* [Prompt] Return every line of the records that includes the string "chat".

* [Supplied entries]
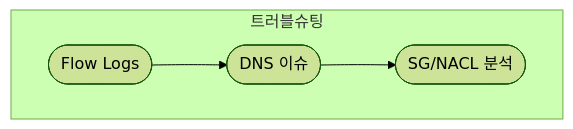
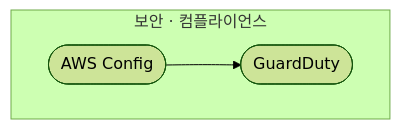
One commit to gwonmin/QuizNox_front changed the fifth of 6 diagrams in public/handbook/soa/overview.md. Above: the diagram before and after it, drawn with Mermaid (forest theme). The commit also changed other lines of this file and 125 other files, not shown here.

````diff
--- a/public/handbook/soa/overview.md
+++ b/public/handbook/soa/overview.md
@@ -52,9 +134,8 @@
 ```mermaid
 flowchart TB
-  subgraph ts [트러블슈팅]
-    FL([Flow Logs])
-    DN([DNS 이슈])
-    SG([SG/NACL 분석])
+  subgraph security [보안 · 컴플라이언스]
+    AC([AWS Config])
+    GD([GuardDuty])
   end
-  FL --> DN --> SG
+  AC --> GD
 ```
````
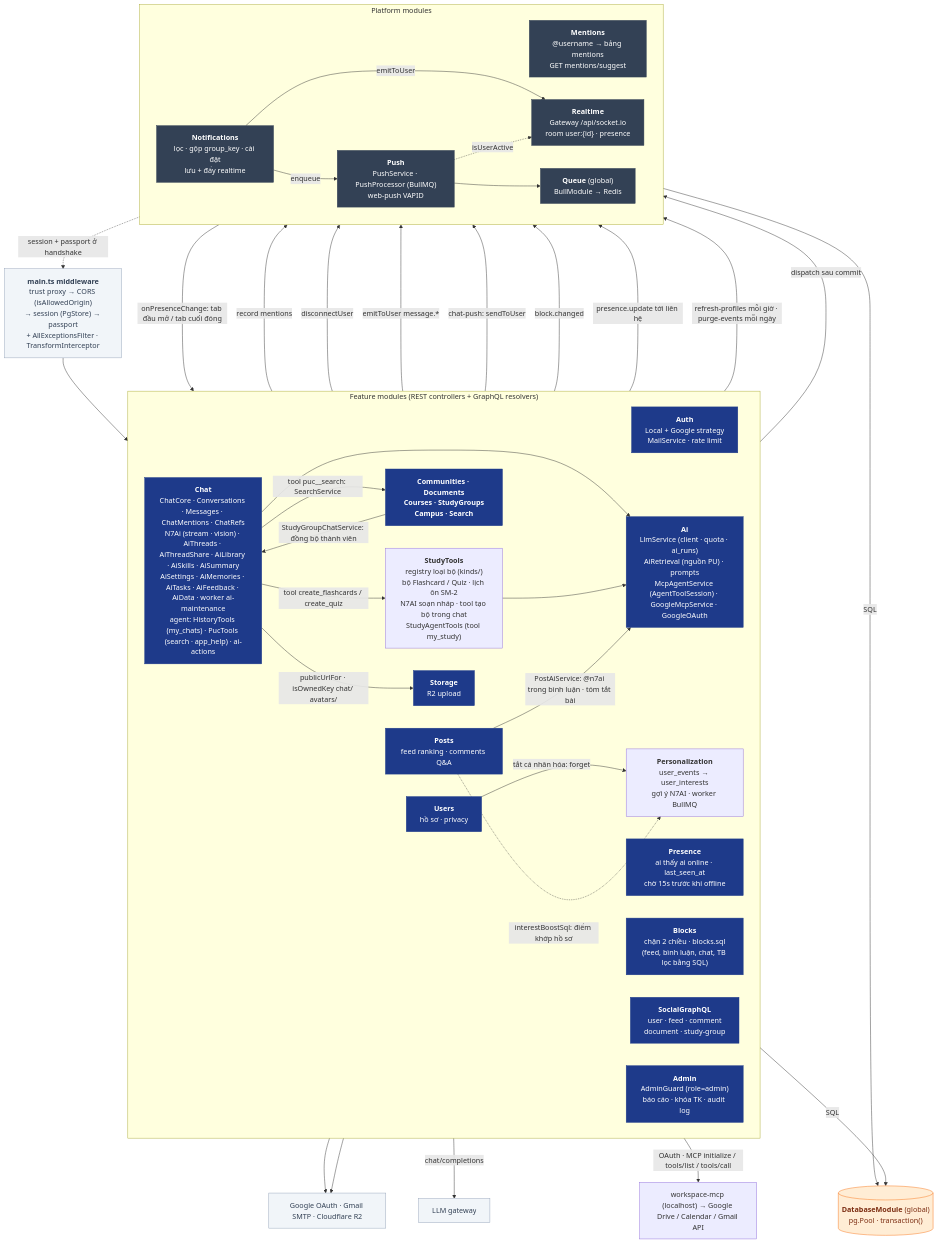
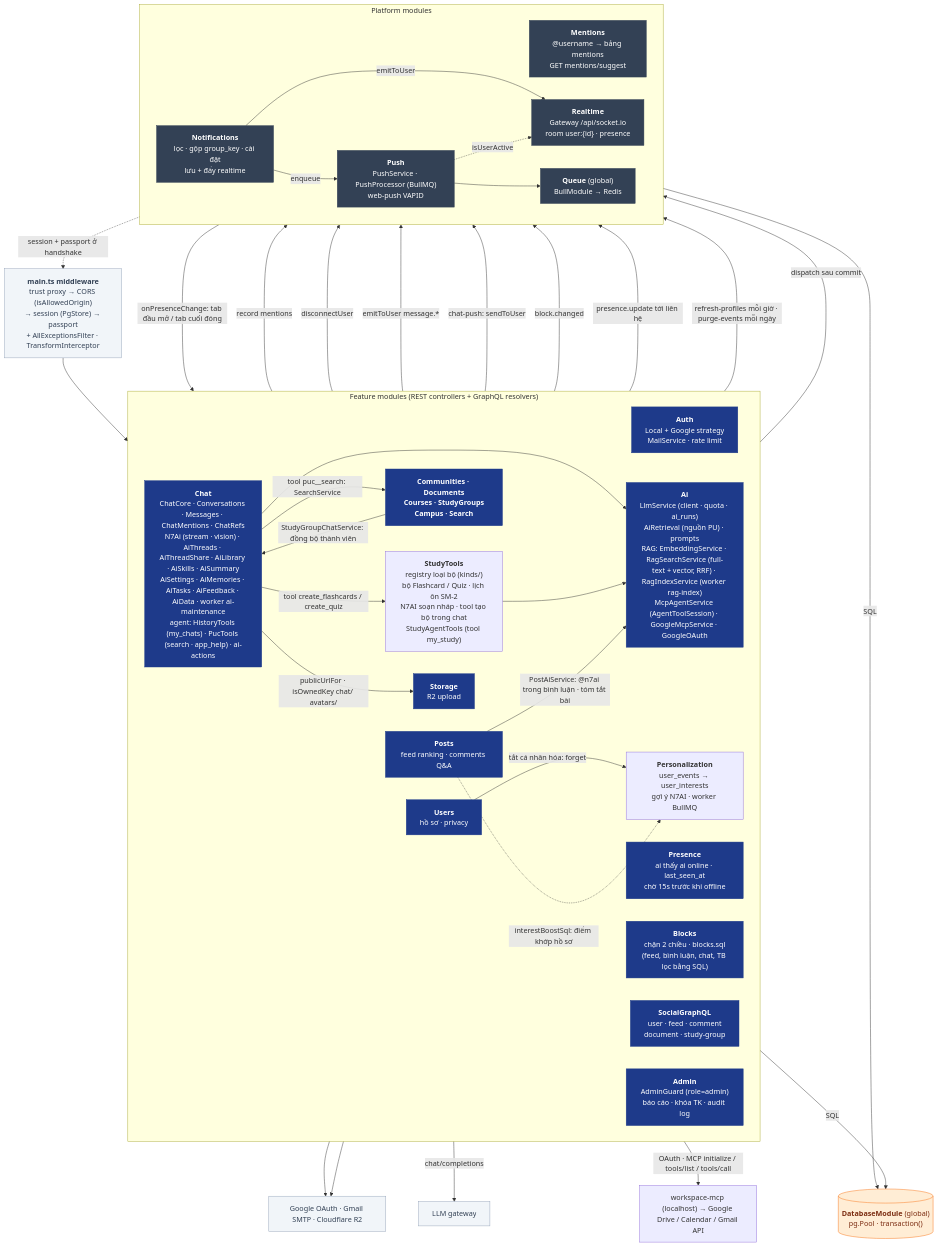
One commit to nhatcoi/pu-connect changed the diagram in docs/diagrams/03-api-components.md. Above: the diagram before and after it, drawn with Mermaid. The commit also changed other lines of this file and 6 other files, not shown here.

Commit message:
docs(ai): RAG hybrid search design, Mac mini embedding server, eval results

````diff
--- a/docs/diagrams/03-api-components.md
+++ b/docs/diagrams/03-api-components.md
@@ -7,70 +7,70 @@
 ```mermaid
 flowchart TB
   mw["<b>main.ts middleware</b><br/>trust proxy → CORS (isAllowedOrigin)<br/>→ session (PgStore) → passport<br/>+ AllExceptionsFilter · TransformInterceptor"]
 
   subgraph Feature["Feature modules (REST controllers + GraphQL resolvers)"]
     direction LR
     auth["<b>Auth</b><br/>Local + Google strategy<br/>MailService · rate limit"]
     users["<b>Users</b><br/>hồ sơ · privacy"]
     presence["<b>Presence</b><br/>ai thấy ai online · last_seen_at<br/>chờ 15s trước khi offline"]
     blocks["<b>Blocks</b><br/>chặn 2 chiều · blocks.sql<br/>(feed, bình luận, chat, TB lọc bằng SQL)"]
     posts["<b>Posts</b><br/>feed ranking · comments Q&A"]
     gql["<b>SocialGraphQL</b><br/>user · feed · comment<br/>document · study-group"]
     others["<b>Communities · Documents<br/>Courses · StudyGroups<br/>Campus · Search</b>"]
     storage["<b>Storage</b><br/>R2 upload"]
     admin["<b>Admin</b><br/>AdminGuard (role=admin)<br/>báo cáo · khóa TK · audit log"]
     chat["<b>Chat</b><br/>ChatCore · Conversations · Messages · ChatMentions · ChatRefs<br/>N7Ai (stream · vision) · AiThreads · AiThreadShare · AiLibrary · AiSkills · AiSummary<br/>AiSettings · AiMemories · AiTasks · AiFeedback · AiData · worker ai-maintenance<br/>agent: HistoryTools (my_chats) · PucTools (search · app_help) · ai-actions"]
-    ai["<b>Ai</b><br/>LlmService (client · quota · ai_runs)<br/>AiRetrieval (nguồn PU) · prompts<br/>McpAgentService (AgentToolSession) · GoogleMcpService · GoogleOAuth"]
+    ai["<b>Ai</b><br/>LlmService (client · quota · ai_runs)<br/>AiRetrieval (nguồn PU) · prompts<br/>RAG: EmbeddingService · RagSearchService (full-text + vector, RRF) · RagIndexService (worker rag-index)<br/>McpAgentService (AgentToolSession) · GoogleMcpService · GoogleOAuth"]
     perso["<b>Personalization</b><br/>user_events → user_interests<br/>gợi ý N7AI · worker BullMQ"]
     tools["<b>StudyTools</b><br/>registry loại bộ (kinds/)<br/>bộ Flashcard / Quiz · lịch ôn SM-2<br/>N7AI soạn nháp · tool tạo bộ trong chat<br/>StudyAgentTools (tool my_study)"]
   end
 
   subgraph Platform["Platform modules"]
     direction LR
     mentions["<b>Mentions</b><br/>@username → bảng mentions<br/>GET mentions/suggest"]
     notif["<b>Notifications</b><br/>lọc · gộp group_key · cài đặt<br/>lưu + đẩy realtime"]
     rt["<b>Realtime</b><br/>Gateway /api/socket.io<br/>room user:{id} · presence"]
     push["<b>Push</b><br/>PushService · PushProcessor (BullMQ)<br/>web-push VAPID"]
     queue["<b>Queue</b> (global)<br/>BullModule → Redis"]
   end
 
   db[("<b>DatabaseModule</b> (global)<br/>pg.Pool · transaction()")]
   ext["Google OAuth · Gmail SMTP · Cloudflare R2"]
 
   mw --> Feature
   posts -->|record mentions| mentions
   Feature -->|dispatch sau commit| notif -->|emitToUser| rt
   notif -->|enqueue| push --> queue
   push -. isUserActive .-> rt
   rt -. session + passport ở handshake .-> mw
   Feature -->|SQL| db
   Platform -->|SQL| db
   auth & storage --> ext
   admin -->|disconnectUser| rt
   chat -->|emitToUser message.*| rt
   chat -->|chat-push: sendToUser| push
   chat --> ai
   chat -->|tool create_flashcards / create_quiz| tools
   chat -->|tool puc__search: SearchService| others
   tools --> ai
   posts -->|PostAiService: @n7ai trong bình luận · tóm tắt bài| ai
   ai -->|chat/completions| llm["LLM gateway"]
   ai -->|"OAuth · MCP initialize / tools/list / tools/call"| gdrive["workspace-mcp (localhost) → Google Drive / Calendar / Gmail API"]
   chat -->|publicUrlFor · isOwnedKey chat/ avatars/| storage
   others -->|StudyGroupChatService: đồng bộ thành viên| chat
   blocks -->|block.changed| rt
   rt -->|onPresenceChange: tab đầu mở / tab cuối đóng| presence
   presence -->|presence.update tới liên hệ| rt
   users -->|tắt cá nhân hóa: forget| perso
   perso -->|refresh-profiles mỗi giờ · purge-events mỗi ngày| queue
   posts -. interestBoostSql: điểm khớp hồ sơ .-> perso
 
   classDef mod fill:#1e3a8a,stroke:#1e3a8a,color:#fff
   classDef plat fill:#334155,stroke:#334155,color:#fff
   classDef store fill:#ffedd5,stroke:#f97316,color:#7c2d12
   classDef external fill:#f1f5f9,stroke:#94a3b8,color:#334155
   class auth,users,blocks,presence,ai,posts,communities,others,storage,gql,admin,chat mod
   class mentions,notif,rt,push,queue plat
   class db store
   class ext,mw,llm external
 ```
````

* * *

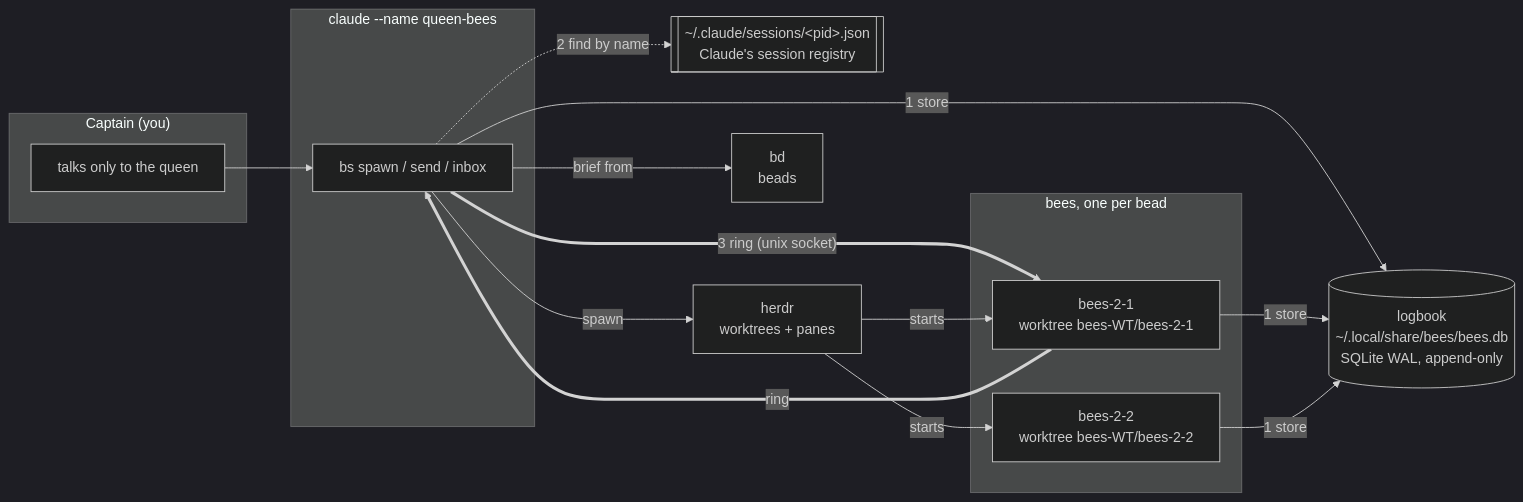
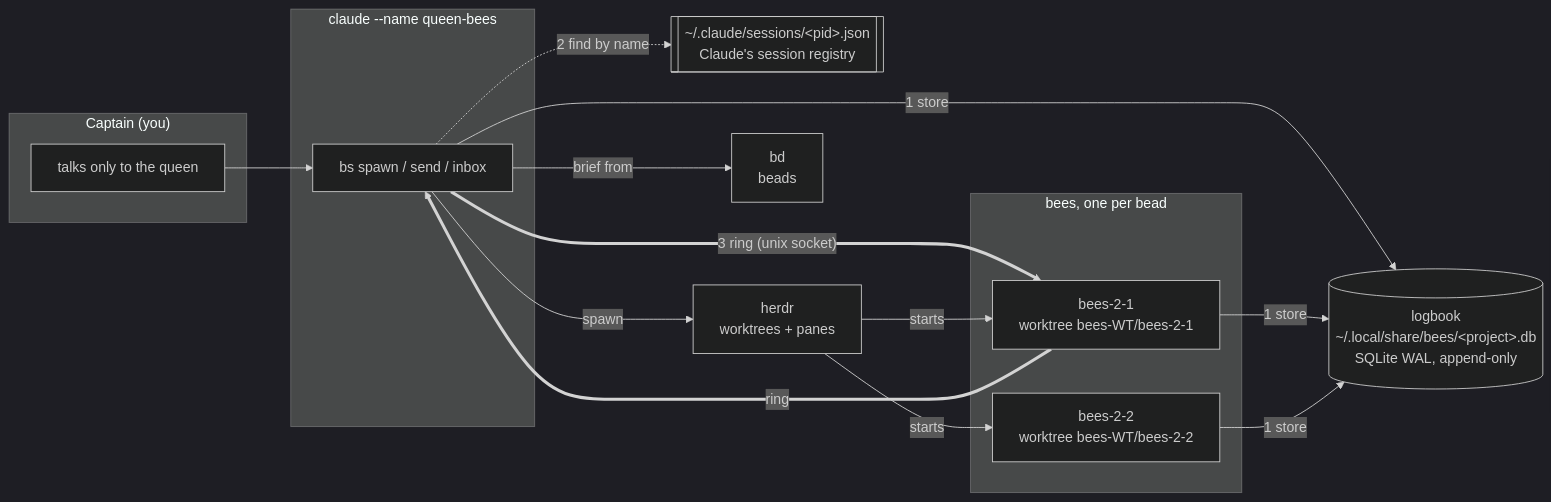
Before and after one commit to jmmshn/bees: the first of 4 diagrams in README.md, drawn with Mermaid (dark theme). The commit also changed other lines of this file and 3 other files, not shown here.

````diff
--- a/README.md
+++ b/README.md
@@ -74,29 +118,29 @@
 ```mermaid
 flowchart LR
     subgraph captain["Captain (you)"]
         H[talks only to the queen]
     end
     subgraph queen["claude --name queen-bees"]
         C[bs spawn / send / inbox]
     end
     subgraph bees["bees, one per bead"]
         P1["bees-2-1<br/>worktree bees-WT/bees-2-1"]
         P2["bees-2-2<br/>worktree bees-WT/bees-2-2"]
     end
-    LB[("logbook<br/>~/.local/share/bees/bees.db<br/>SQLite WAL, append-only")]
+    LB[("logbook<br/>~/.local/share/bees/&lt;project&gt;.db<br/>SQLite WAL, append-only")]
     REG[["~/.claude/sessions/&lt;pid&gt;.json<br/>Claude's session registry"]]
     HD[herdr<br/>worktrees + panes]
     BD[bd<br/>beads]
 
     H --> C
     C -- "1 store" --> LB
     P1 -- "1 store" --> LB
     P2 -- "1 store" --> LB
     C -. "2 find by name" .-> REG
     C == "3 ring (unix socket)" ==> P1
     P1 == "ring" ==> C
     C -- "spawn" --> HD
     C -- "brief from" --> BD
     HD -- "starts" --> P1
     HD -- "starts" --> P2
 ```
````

* [Written reply]
     blocks["<b>Blocks</b><br/>chặn 2 chiều · blocks.sql<br/>(feed, bình luận, chat, TB lọc bằng SQL)"]
     chat["<b>Chat</b><br/>ChatCore · Conversations · Messages · ChatMentions · ChatRefs<br/>N7Ai (stream · vision) · AiThreads · AiThreadShare · AiLibrary · AiSkills · AiSummary<br/>AiSettings · AiMemories · AiTasks · AiFeedback · AiData · worker ai-maintenance<br/>agent: HistoryTools (my_chats) · PucTools (search · app_help) · ai-actions"]
     tools["<b>StudyTools</b><br/>registry loại bộ (kinds/)<br/>bộ Flashcard / Quiz · lịch ôn SM-2<br/>N7AI soạn nháp · tool tạo bộ trong chat<br/>StudyAgentTools (tool my_study)"]
   chat -->|emitToUser message.*| rt
   chat -->|chat-push: sendToUser| push
   chat --> ai
   chat -->|tool create_flashcards / create_quiz| tools
   chat -->|tool puc__search: SearchService| others
   ai -->|chat/completions| llm["LLM gateway"]
   chat -->|publicUrlFor · isOwnedKey chat/ avatars/| storage
   others -->|StudyGroupChatService: đồng bộ thành viên| chat
   class auth,users,blocks,presence,ai,posts,communities,others,storage,gql,admin,chat mod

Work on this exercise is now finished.